Communications Office:
David Bookstaver, Director
Mai Yee, Assistant Director
(212) 428-2500

Date: September 11, 2001

Seal of the Unified Court System
Chief Judge Targets Shortfall
of Civil Legal Services for New York's Poor
ALBANY - At a judicial summit on increasing access to the legal system held in Albany today, Chief Judge Judith S. Kaye will announce the creation of the New York State Access to Justice Center, designed to address the shortfall of civil legal services available to low-income New Yorkers. The Access to Justice Center will be charged with removing barriers to legal representation for the poor and generating new ideas for civil legal services, including developing permanent funding sources, increasing services for self-represented litigants and promoting the use of alternative dispute resolution.

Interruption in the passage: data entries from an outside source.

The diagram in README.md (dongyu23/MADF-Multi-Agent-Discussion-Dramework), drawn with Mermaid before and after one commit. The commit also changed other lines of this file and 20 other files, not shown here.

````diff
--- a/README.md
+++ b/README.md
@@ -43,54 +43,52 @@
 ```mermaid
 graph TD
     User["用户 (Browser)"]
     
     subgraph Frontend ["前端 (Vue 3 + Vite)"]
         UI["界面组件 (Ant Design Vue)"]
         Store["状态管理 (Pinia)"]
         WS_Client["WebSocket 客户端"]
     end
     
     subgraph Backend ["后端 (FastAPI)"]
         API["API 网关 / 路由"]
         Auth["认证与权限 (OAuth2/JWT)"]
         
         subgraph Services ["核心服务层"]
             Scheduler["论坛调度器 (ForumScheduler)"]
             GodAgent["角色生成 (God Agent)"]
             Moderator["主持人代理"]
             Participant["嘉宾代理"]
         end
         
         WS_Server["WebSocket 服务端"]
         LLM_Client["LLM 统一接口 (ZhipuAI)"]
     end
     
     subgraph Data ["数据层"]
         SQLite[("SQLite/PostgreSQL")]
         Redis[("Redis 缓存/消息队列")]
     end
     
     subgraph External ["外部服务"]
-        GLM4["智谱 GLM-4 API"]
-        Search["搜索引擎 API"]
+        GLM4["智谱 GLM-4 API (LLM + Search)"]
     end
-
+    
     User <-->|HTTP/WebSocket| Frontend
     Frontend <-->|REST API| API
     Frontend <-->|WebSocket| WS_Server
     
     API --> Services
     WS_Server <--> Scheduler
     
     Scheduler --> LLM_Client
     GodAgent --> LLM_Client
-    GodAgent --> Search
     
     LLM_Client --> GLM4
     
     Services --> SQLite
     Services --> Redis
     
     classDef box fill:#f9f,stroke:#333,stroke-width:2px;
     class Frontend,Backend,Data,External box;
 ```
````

It will be the first court-sponsored entity of its kind in the nation to fostering civil legal services for low-income litigants and to developing public-private partnerships that support the delivery of such services.

Chief Judge Kaye said, "For a family seeking protection from eviction, for an elderly person confused by the social services bureaucracy or for a battered woman fleeing domestic violence, having access to adequate legal services can be critical to their safety and well-being. Yet only a small percentage of impoverished New Yorkers - perhaps 15% - stand a reasonable chance of getting a lawyer when they desperately need one. The Access to Justice Center will serve as the central vehicle for securing long-term funding sources for civil legal services for New Yorkers who need but cannot afford such services. I am grateful to our partners in government for their cooperation in establishing this unique center, which will help ensure equal access to justice for all New Yorkers."

Chief Administrative Judge Jonathan Lippman noted, "The state of civil legal services has reached a turning point in New York. Ninety percent of all tenants appearing in Housing Court - many facing eviction from their homes - do not have an attorney. And while the demand for services is great, the supply is shrinking. To address this current predicament, we have created the New York State Access to Justice Center, using seed money allocated for this purpose. The center will galvanize our efforts to find permanent civil legal service funding streams, and I am confident that it will make significant headway in this important area of public interest."
Studies have demonstrated the cost-effectiveness of investing in legal services, with, for example, every dollar spent in eviction prevention programs in New York City yielding four dollars in government savings.

Chief Judge Kaye will announce the establishment of the center at the Access to Justice Conference, a court-sponsored forum of judges, court administrators and legal community leaders that convenes in Albany on September 11 and 12. It will be headed by Hon. Juanita Bing Newton, the Deputy Chief Administrative Judge for Justice Initiatives, who spearheaded the ground-breaking two-day conference. Judge Newton's unique statewide position and office were specially created in 1999 by Chief Judge Kaye and Chief Administrative Judge Lippman as part of an initiative to promote broader access to the New York justice system.

In addition to discussions on the delivery of civil legal services to poor and moderate income New Yorkers, the Access to Justice Conference will also address the challenge of self-represented litigants, increasing pro bono activity within the legal community and expanding community outreach and education. Following the conference - the first held specifically to address issues of access to justice in New York - administrative judges throughout the state will draft action plans proposing ways to improve access to justice for citizens in their respective localities.